▽

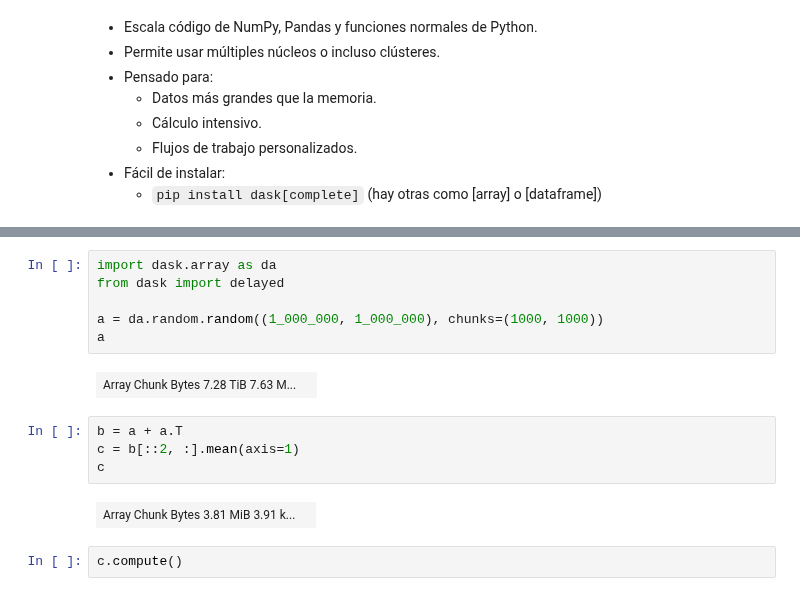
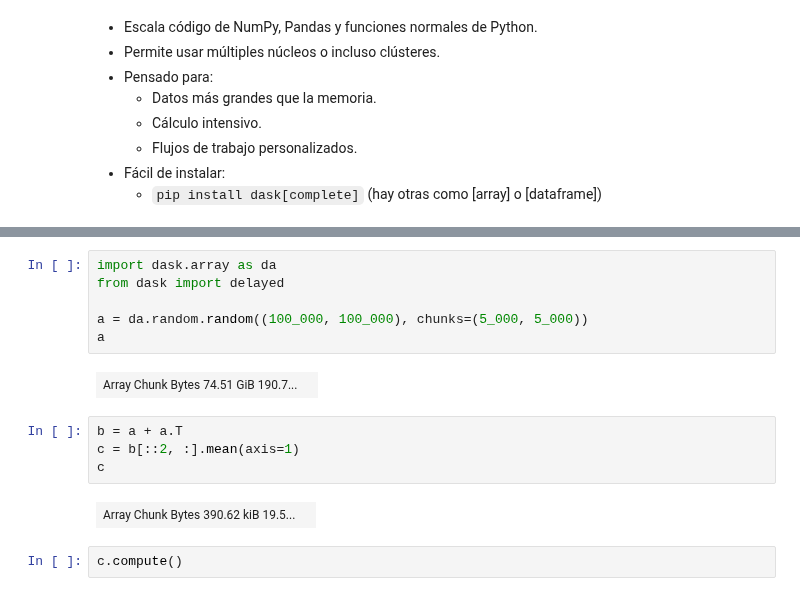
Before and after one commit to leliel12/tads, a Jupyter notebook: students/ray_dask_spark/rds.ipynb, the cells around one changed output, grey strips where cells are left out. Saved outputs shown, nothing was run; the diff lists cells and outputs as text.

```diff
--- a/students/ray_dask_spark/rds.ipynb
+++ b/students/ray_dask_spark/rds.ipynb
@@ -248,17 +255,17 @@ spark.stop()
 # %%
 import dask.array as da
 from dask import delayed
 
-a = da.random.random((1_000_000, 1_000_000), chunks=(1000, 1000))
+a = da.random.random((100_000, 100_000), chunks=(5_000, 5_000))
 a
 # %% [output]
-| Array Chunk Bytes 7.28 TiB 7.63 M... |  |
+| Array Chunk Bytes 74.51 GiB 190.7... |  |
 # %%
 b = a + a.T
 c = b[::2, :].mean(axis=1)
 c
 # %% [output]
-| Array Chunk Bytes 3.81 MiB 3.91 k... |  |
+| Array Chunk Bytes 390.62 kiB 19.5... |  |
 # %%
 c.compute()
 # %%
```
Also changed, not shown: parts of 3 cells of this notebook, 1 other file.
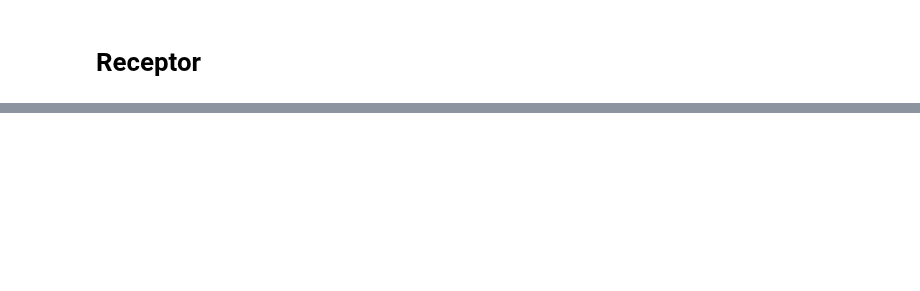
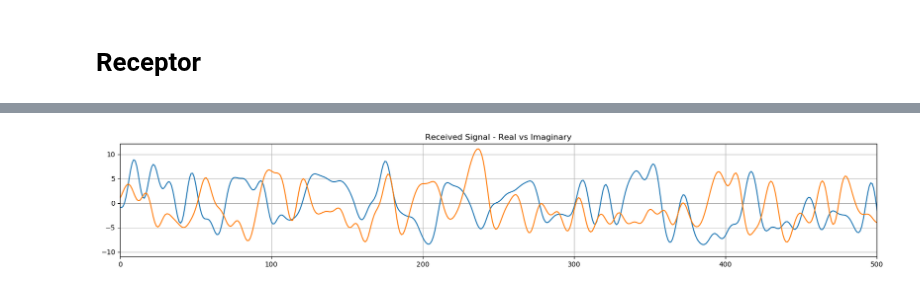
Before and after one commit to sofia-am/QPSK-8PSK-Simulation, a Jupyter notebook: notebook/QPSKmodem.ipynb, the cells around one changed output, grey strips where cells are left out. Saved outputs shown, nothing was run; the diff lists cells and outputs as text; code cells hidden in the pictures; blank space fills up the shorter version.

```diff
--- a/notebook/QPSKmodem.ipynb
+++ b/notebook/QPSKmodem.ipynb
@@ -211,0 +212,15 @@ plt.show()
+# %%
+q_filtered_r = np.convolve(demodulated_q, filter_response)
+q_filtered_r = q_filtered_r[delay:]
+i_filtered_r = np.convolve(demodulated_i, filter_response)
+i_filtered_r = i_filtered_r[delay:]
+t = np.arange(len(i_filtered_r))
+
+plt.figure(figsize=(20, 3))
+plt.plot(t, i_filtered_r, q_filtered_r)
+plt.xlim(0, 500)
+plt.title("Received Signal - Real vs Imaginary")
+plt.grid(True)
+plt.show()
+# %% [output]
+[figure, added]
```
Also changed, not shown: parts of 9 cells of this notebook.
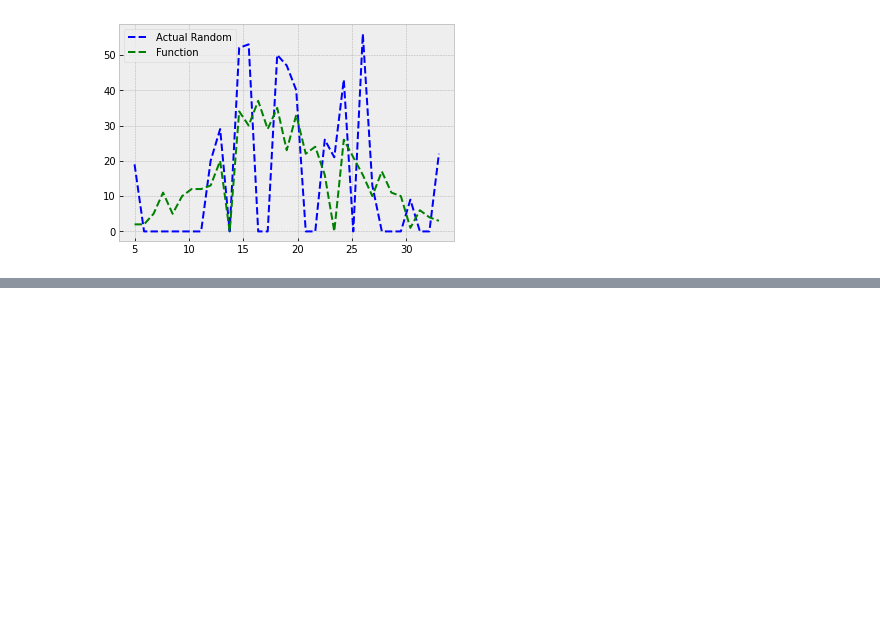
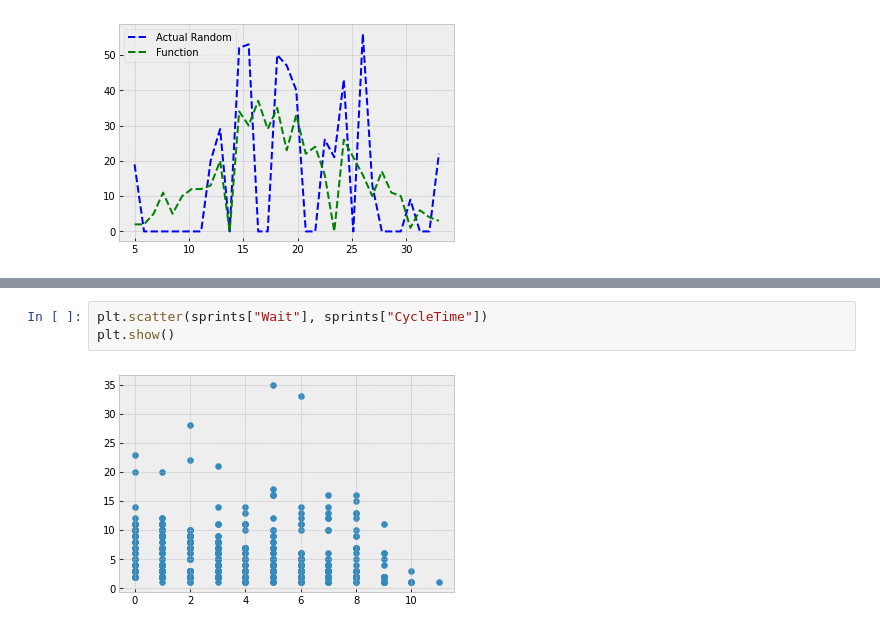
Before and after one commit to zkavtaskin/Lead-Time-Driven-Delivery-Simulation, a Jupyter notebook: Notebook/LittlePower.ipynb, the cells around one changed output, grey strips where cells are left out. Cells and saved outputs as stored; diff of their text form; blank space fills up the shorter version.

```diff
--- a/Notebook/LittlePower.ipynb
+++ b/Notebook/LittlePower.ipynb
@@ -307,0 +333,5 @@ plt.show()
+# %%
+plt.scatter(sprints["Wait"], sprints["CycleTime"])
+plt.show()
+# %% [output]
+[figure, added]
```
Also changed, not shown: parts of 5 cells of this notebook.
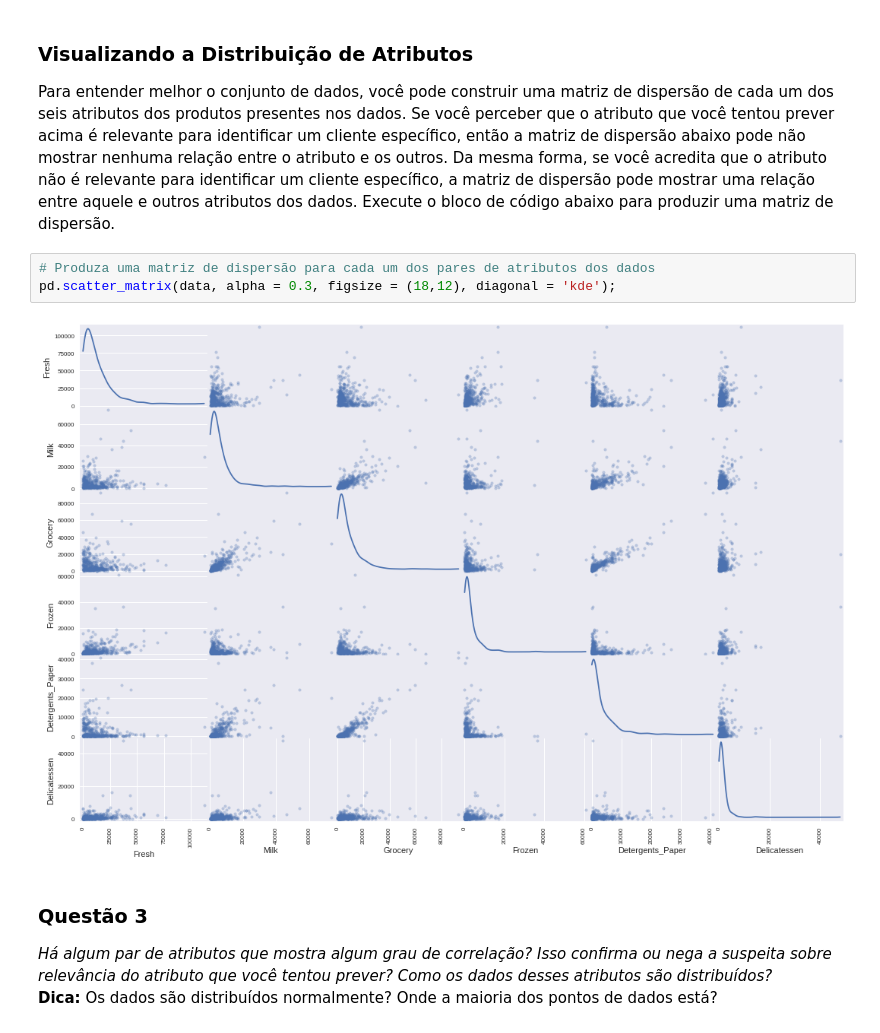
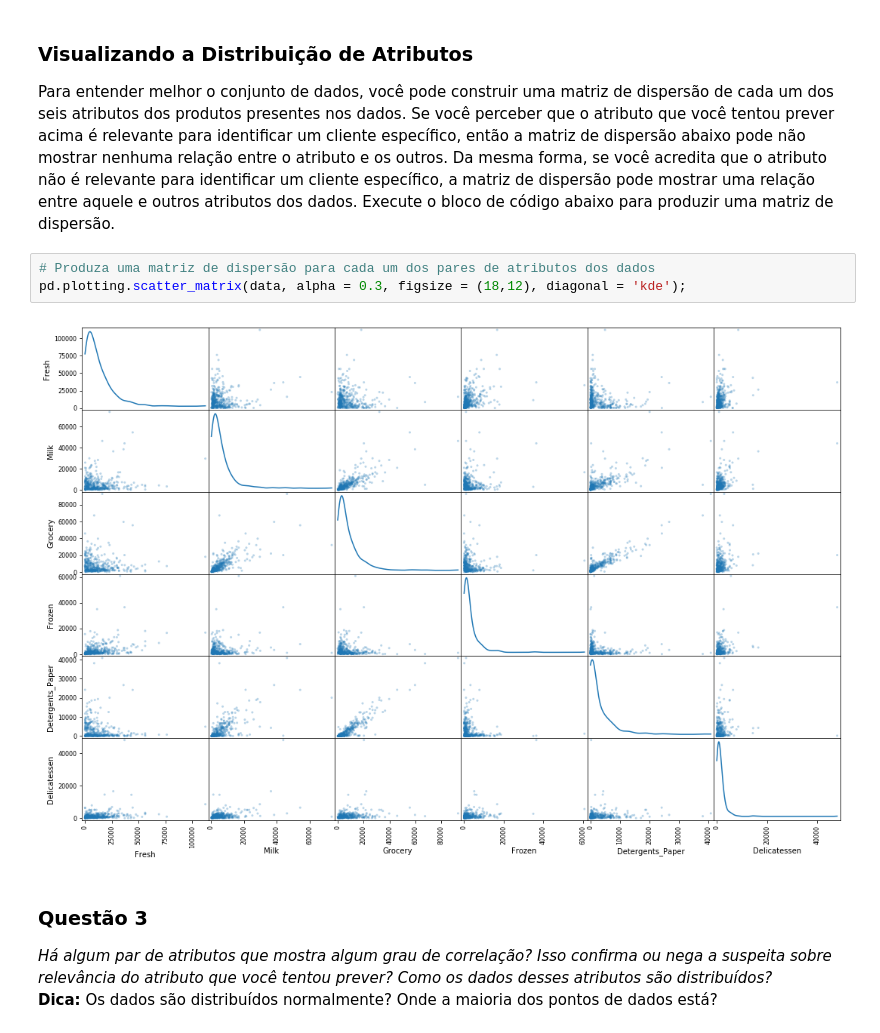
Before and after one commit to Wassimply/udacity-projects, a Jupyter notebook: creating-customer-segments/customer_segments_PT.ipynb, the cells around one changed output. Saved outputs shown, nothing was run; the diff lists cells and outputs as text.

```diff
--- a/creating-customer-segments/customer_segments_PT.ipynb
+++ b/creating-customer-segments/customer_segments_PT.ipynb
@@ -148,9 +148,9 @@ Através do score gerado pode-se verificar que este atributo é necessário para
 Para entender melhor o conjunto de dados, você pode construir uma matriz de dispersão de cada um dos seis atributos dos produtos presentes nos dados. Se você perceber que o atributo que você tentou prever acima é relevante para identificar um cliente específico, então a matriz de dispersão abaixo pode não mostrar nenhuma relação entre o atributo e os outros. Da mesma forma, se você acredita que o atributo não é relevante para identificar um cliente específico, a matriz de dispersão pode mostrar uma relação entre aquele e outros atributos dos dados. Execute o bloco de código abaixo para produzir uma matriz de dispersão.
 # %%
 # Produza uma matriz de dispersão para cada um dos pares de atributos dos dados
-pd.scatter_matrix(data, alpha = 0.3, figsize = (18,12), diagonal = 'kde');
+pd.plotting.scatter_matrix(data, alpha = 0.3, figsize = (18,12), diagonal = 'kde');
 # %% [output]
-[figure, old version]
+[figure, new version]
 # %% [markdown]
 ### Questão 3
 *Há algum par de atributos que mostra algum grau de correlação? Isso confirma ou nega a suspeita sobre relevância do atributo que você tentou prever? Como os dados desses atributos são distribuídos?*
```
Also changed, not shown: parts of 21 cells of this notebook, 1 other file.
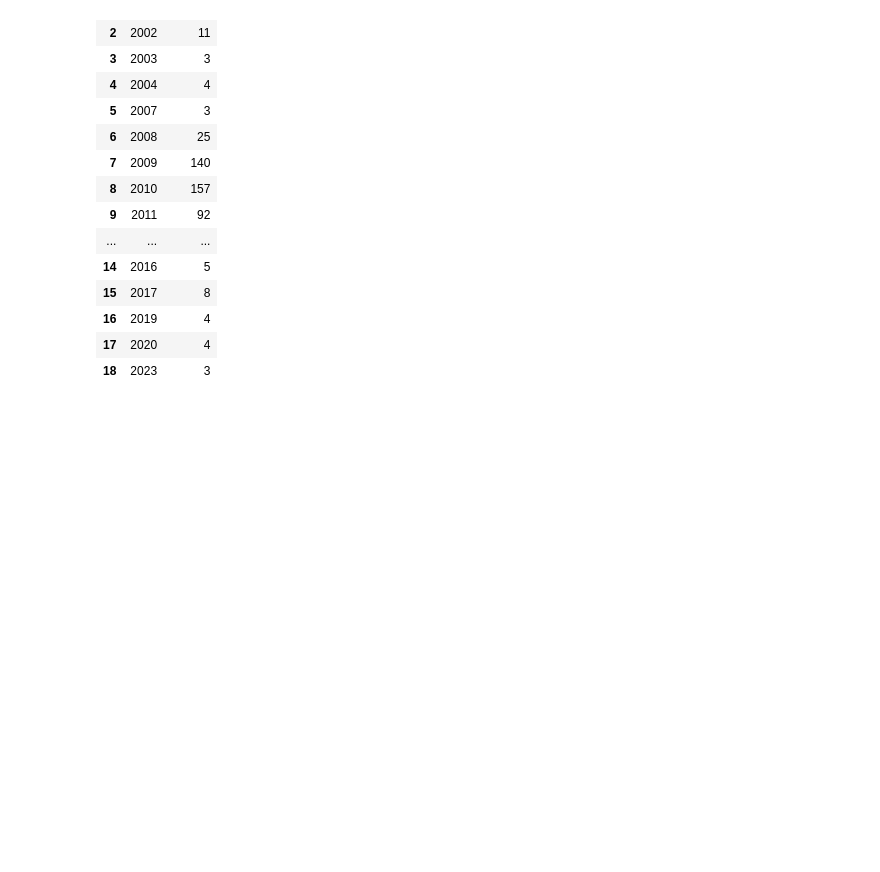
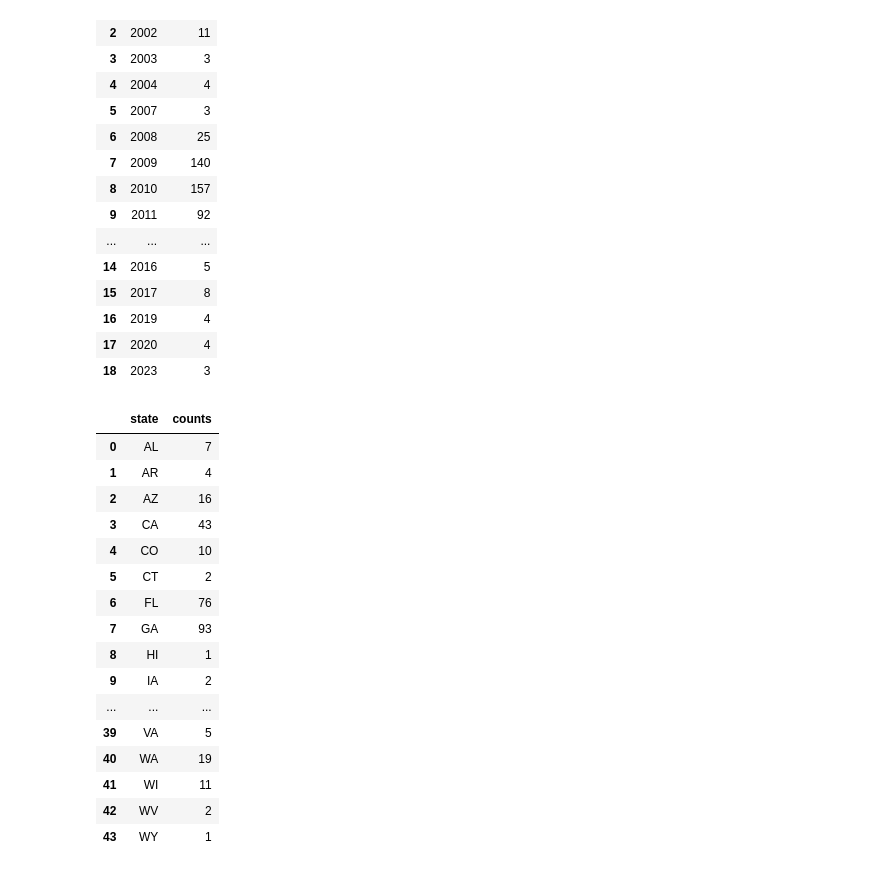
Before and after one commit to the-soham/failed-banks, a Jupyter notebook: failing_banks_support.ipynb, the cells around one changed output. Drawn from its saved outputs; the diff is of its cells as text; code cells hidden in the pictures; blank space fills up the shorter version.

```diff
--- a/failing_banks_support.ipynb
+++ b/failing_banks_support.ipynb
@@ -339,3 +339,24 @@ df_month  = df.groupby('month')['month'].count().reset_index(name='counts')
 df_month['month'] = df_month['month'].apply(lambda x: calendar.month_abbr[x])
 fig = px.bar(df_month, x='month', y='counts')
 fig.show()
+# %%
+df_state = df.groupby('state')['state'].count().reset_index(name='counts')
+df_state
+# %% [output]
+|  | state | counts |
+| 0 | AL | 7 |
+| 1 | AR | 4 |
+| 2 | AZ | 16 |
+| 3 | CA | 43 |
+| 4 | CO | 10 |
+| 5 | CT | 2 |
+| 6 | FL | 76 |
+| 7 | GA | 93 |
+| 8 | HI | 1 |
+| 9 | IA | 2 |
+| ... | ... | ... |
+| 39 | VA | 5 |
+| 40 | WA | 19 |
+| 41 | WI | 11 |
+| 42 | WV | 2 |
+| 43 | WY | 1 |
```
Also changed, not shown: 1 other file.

△

Work to complete: The answer must restate each entry word for word and contain no images.

Response to the exercise:
Before and after one commit to leliel12/tads, a Jupyter notebook: students/ray_dask_spark/rds.ipynb, the cells around one changed output, grey strips where cells are left out. Saved outputs shown, nothing was run; the diff lists cells and outputs as text.

```diff
--- a/students/ray_dask_spark/rds.ipynb
+++ b/students/ray_dask_spark/rds.ipynb
@@ -248,17 +255,17 @@ spark.stop()
 # %%
 import dask.array as da
 from dask import delayed
 
-a = da.random.random((1_000_000, 1_000_000), chunks=(1000, 1000))
+a = da.random.random((100_000, 100_000), chunks=(5_000, 5_000))
 a
 # %% [output]
-| Array Chunk Bytes 7.28 TiB 7.63 M... |  |
+| Array Chunk Bytes 74.51 GiB 190.7... |  |
 # %%
 b = a + a.T
 c = b[::2, :].mean(axis=1)
 c
 # %% [output]
-| Array Chunk Bytes 3.81 MiB 3.91 k... |  |
+| Array Chunk Bytes 390.62 kiB 19.5... |  |
 # %%
 c.compute()
 # %%
```
Also changed, not shown: parts of 3 cells of this notebook, 1 other file.
Before and after one commit to sofia-am/QPSK-8PSK-Simulation, a Jupyter notebook: notebook/QPSKmodem.ipynb, the cells around one changed output, grey strips where cells are left out. Saved outputs shown, nothing was run; the diff lists cells and outputs as text; code cells hidden in the pictures; blank space fills up the shorter version.

```diff
--- a/notebook/QPSKmodem.ipynb
+++ b/notebook/QPSKmodem.ipynb
@@ -211,0 +212,15 @@ plt.show()
+# %%
+q_filtered_r = np.convolve(demodulated_q, filter_response)
+q_filtered_r = q_filtered_r[delay:]
+i_filtered_r = np.convolve(demodulated_i, filter_response)
+i_filtered_r = i_filtered_r[delay:]
+t = np.arange(len(i_filtered_r))
+
+plt.figure(figsize=(20, 3))
+plt.plot(t, i_filtered_r, q_filtered_r)
+plt.xlim(0, 500)
+plt.title("Received Signal - Real vs Imaginary")
+plt.grid(True)
+plt.show()
+# %% [output]
+[figure, added]
```
Also changed, not shown: parts of 9 cells of this notebook.
Before and after one commit to zkavtaskin/Lead-Time-Driven-Delivery-Simulation, a Jupyter notebook: Notebook/LittlePower.ipynb, the cells around one changed output, grey strips where cells are left out. Cells and saved outputs as stored; diff of their text form; blank space fills up the shorter version.

```diff
--- a/Notebook/LittlePower.ipynb
+++ b/Notebook/LittlePower.ipynb
@@ -307,0 +333,5 @@ plt.show()
+# %%
+plt.scatter(sprints["Wait"], sprints["CycleTime"])
+plt.show()
+# %% [output]
+[figure, added]
```
Also changed, not shown: parts of 5 cells of this notebook.
Before and after one commit to Wassimply/udacity-projects, a Jupyter notebook: creating-customer-segments/customer_segments_PT.ipynb, the cells around one changed output. Saved outputs shown, nothing was run; the diff lists cells and outputs as text.

```diff
--- a/creating-customer-segments/customer_segments_PT.ipynb
+++ b/creating-customer-segments/customer_segments_PT.ipynb
@@ -148,9 +148,9 @@ Através do score gerado pode-se verificar que este atributo é necessário para
 Para entender melhor o conjunto de dados, você pode construir uma matriz de dispersão de cada um dos seis atributos dos produtos presentes nos dados. Se você perceber que o atributo que você tentou prever acima é relevante para identificar um cliente específico, então a matriz de dispersão abaixo pode não mostrar nenhuma relação entre o atributo e os outros. Da mesma forma, se você acredita que o atributo não é relevante para identificar um cliente específico, a matriz de dispersão pode mostrar uma relação entre aquele e outros atributos dos dados. Execute o bloco de código abaixo para produzir uma matriz de dispersão.
 # %%
 # Produza uma matriz de dispersão para cada um dos pares de atributos dos dados
-pd.scatter_matrix(data, alpha = 0.3, figsize = (18,12), diagonal = 'kde');
+pd.plotting.scatter_matrix(data, alpha = 0.3, figsize = (18,12), diagonal = 'kde');
 # %% [output]
-[figure, old version]
+[figure, new version]
 # %% [markdown]
 ### Questão 3
 *Há algum par de atributos que mostra algum grau de correlação? Isso confirma ou nega a suspeita sobre relevância do atributo que você tentou prever? Como os dados desses atributos são distribuídos?*
```
Also changed, not shown: parts of 21 cells of this notebook, 1 other file.
Before and after one commit to the-soham/failed-banks, a Jupyter notebook: failing_banks_support.ipynb, the cells around one changed output. Drawn from its saved outputs; the diff is of its cells as text; code cells hidden in the pictures; blank space fills up the shorter version.

```diff
--- a/failing_banks_support.ipynb
+++ b/failing_banks_support.ipynb
@@ -339,3 +339,24 @@ df_month  = df.groupby('month')['month'].count().reset_index(name='counts')
 df_month['month'] = df_month['month'].apply(lambda x: calendar.month_abbr[x])
 fig = px.bar(df_month, x='month', y='counts')
 fig.show()
+# %%
+df_state = df.groupby('state')['state'].count().reset_index(name='counts')
+df_state
+# %% [output]
+|  | state | counts |
+| 0 | AL | 7 |
+| 1 | AR | 4 |
+| 2 | AZ | 16 |
+| 3 | CA | 43 |
+| 4 | CO | 10 |
+| 5 | CT | 2 |
+| 6 | FL | 76 |
+| 7 | GA | 93 |
+| 8 | HI | 1 |
+| 9 | IA | 2 |
+| ... | ... | ... |
+| 39 | VA | 5 |
+| 40 | WA | 19 |
+| 41 | WI | 11 |
+| 42 | WV | 2 |
+| 43 | WY | 1 |
```
Also changed, not shown: 1 other file.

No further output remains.